* **GIVEN RECORDS**:
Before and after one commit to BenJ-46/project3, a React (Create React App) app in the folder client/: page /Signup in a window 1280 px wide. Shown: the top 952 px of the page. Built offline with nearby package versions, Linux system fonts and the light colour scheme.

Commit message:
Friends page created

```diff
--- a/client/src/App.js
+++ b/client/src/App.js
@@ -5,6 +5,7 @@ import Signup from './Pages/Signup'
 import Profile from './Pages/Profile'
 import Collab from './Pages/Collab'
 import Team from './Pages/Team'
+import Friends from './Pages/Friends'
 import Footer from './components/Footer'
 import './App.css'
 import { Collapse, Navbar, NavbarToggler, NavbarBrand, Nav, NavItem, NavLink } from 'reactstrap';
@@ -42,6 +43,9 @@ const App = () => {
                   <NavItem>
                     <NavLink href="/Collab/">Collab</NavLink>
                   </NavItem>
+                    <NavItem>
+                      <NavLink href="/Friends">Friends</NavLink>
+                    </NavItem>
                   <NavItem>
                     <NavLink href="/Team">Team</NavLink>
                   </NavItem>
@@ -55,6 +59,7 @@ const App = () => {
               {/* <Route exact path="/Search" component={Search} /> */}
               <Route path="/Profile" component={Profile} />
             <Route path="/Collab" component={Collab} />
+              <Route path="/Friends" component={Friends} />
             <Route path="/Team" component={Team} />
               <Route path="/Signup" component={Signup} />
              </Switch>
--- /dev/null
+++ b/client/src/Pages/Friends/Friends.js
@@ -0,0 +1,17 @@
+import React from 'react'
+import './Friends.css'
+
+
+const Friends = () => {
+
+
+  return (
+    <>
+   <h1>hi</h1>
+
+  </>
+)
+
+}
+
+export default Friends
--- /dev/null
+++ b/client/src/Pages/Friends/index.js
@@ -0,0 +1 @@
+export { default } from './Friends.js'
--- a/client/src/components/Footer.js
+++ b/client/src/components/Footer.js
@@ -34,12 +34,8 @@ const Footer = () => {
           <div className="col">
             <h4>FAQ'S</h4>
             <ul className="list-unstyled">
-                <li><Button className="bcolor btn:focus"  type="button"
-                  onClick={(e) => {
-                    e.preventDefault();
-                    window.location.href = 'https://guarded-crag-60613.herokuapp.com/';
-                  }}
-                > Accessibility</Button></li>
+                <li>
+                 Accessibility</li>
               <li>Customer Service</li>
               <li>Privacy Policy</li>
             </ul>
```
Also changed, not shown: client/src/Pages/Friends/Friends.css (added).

==

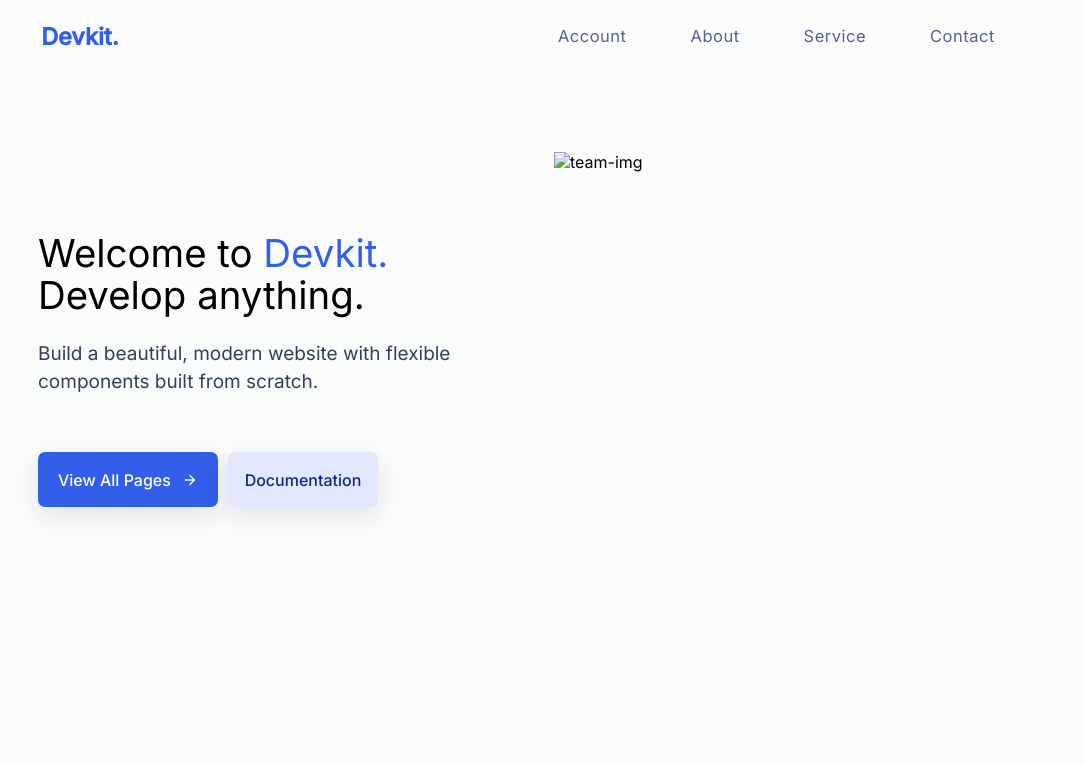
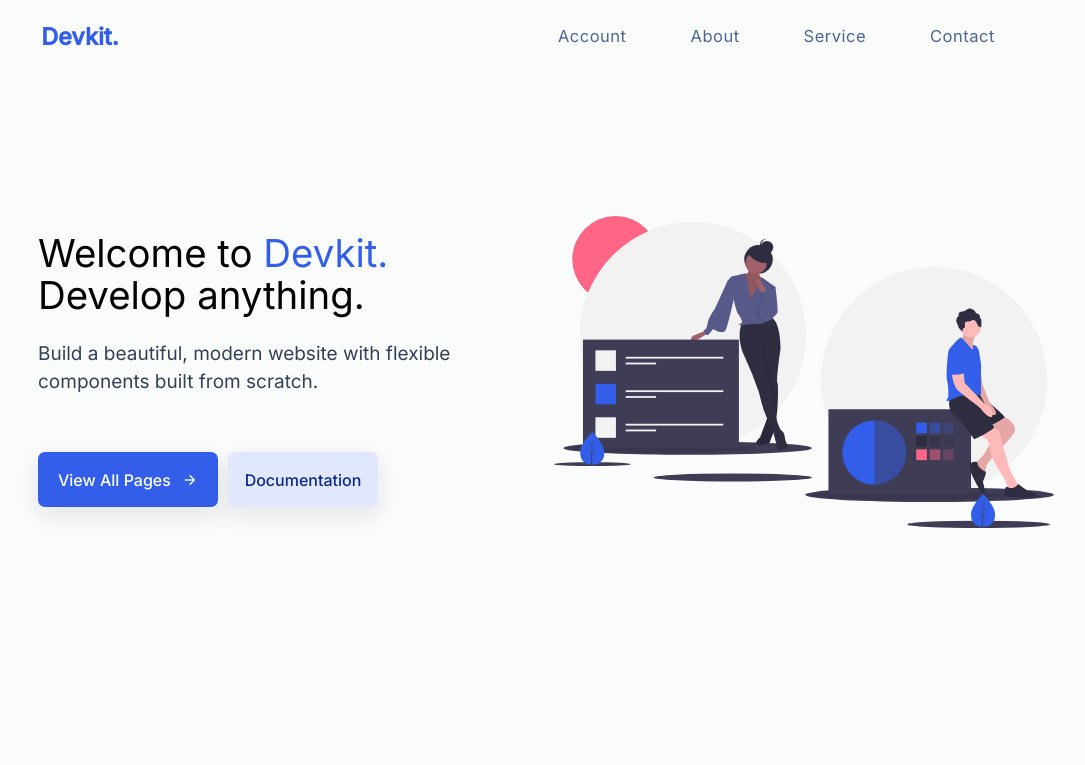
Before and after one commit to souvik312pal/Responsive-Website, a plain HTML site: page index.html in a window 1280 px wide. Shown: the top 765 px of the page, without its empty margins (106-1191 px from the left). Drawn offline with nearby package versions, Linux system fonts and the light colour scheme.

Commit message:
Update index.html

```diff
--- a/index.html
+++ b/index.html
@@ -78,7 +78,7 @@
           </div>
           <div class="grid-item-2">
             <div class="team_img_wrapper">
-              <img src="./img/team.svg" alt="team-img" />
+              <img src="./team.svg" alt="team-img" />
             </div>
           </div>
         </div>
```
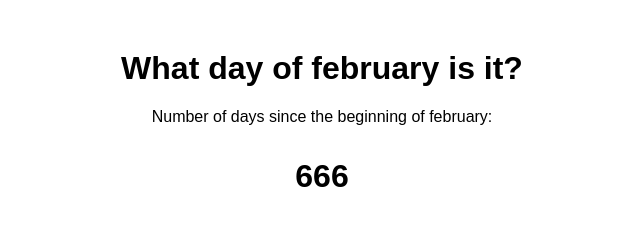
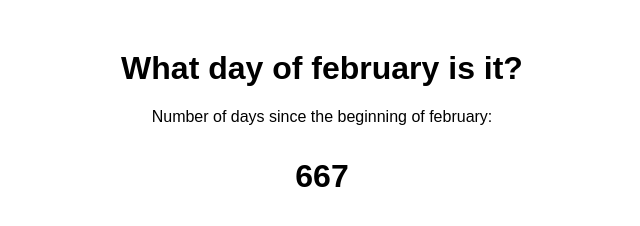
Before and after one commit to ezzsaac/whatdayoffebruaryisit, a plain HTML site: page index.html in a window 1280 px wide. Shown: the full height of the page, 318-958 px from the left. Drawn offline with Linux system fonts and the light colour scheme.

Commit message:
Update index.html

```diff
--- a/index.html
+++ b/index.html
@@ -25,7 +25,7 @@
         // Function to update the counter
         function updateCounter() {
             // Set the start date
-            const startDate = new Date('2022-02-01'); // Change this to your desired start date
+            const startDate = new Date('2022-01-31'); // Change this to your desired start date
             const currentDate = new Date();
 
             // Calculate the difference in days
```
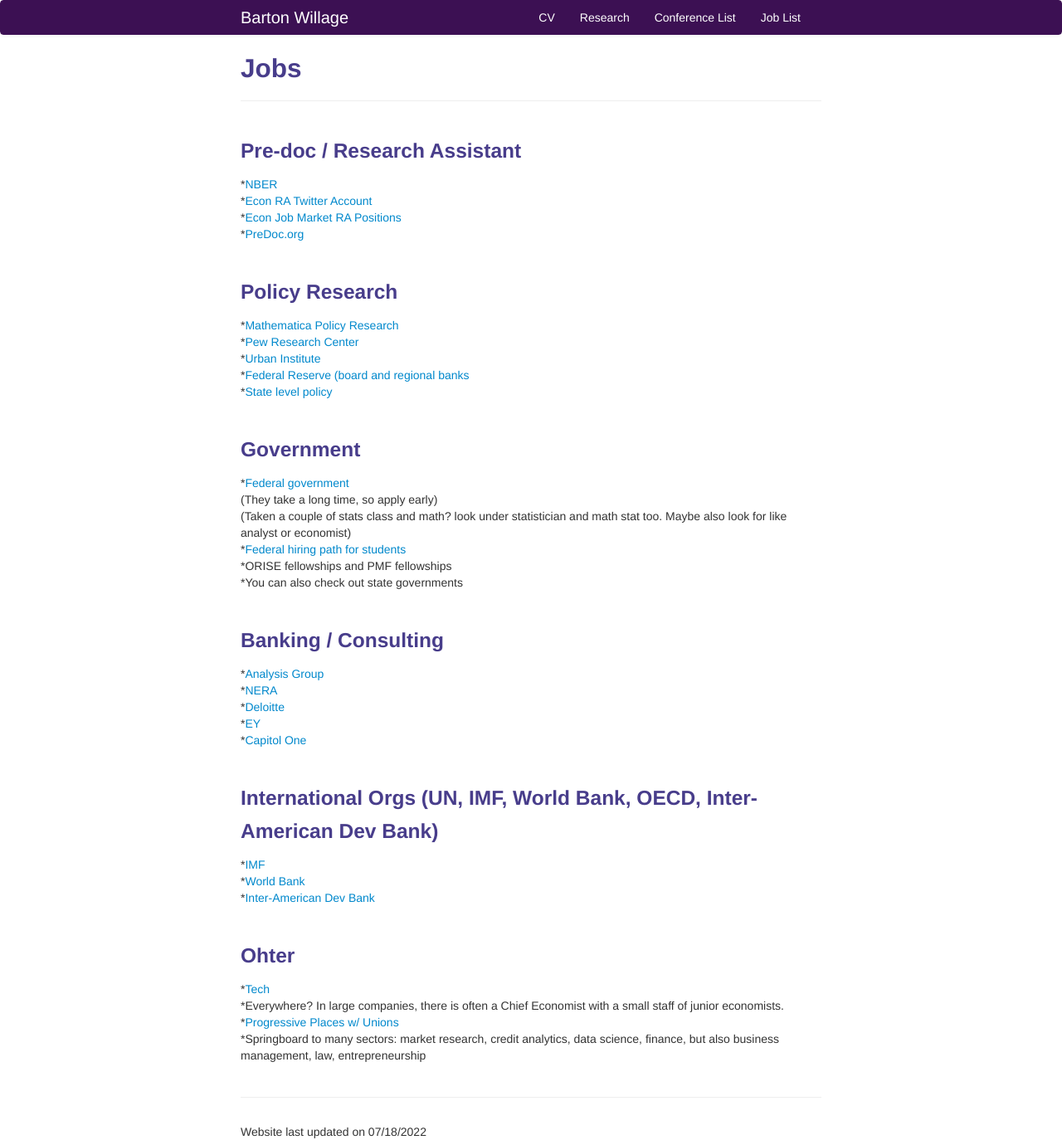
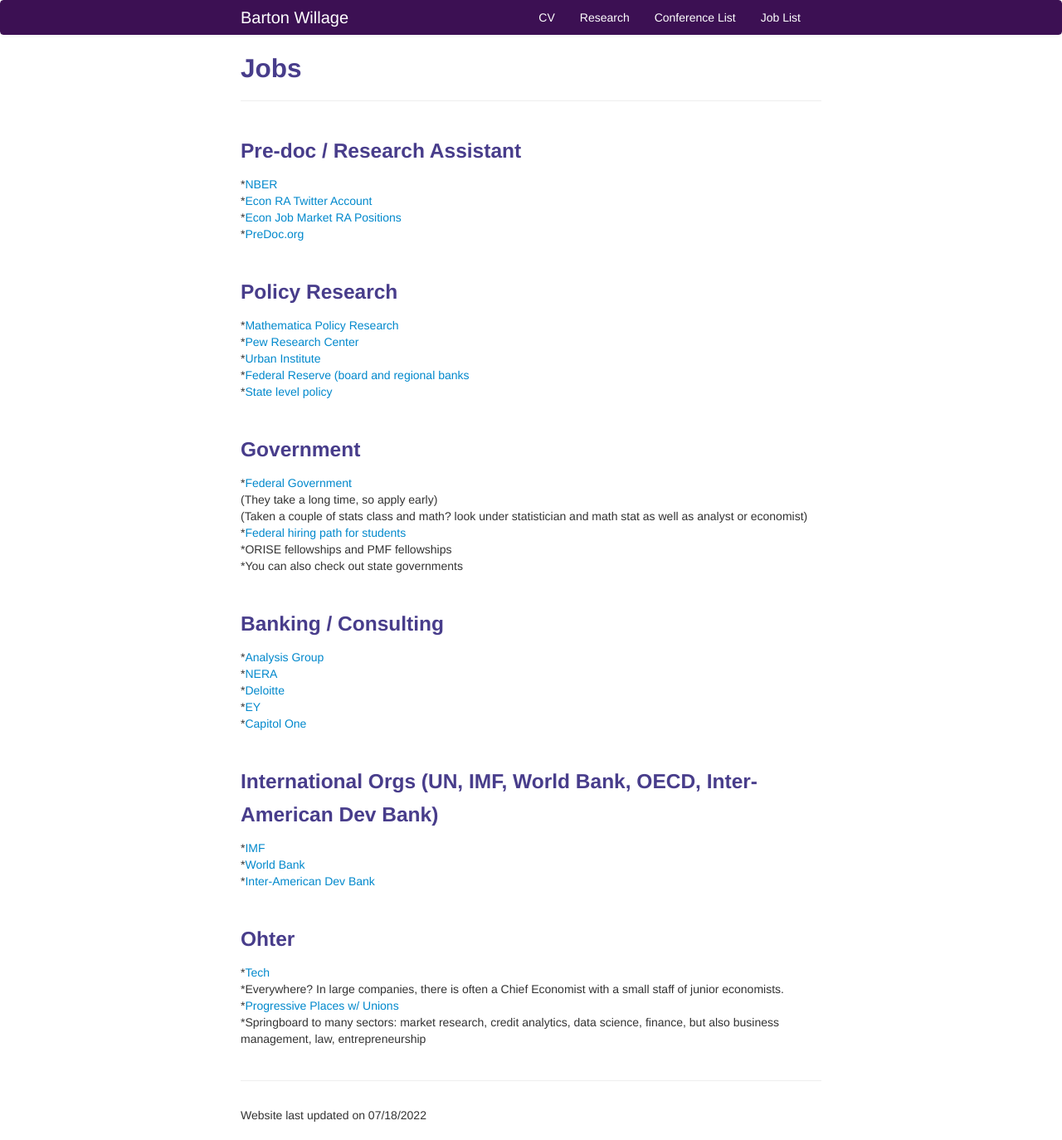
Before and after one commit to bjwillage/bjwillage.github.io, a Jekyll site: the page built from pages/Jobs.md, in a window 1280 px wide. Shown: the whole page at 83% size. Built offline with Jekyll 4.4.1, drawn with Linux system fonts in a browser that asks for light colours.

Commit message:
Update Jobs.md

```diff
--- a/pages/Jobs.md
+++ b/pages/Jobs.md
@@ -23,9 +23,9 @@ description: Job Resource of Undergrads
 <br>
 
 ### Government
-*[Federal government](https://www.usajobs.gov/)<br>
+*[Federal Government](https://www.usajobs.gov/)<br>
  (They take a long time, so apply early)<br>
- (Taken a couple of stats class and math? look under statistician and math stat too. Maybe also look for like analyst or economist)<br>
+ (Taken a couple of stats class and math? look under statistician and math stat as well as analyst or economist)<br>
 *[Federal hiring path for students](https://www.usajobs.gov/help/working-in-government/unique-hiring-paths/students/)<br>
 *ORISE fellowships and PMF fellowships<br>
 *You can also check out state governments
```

---

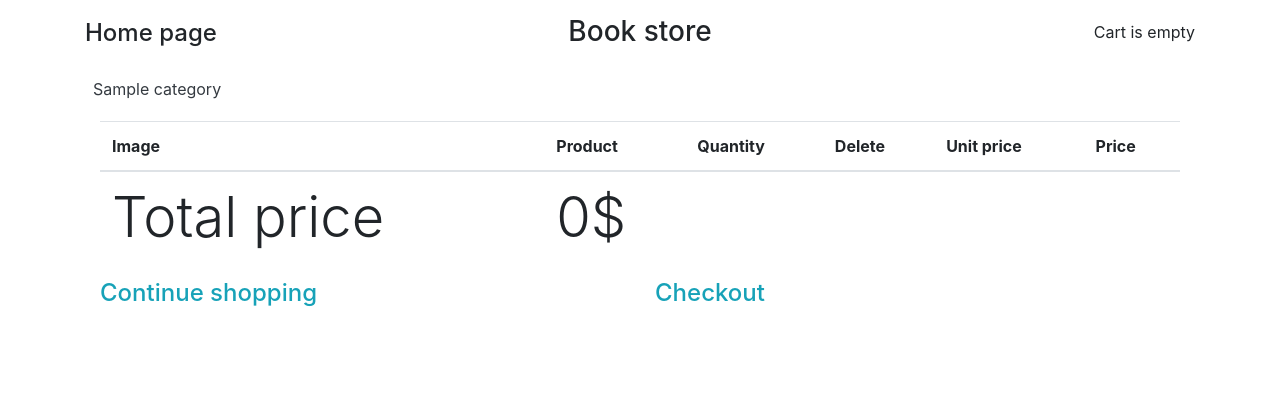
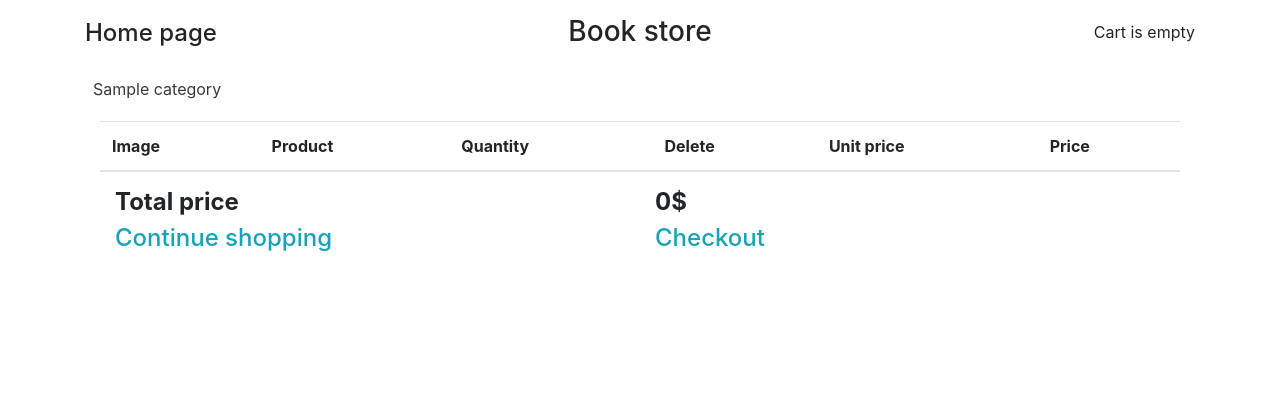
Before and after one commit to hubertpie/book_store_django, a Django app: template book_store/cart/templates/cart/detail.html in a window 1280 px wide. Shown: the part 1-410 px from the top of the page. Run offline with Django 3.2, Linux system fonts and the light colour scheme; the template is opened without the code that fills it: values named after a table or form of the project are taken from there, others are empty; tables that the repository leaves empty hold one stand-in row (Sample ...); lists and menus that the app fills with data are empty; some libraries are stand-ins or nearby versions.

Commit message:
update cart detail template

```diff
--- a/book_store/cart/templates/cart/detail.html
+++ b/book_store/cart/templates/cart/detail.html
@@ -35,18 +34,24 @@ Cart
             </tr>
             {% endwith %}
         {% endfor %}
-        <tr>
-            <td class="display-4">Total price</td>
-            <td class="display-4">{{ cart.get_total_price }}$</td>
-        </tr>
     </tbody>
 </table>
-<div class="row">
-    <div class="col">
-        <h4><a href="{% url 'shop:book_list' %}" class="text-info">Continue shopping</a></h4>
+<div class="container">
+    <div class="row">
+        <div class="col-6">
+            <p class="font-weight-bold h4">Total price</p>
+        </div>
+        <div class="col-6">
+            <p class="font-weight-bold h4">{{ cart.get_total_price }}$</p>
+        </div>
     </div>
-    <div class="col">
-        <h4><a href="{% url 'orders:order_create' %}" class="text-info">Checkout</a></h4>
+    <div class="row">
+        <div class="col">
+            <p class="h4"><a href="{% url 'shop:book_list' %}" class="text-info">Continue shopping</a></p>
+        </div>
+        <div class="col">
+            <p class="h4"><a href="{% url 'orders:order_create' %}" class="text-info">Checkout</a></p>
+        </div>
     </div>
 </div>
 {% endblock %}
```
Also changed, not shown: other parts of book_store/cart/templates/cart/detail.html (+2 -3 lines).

* **PROMPT**: From the data above, count the lines that contain "Friends" and write only that count.

* **SOLUTION TO THIS EXERCISE**: 11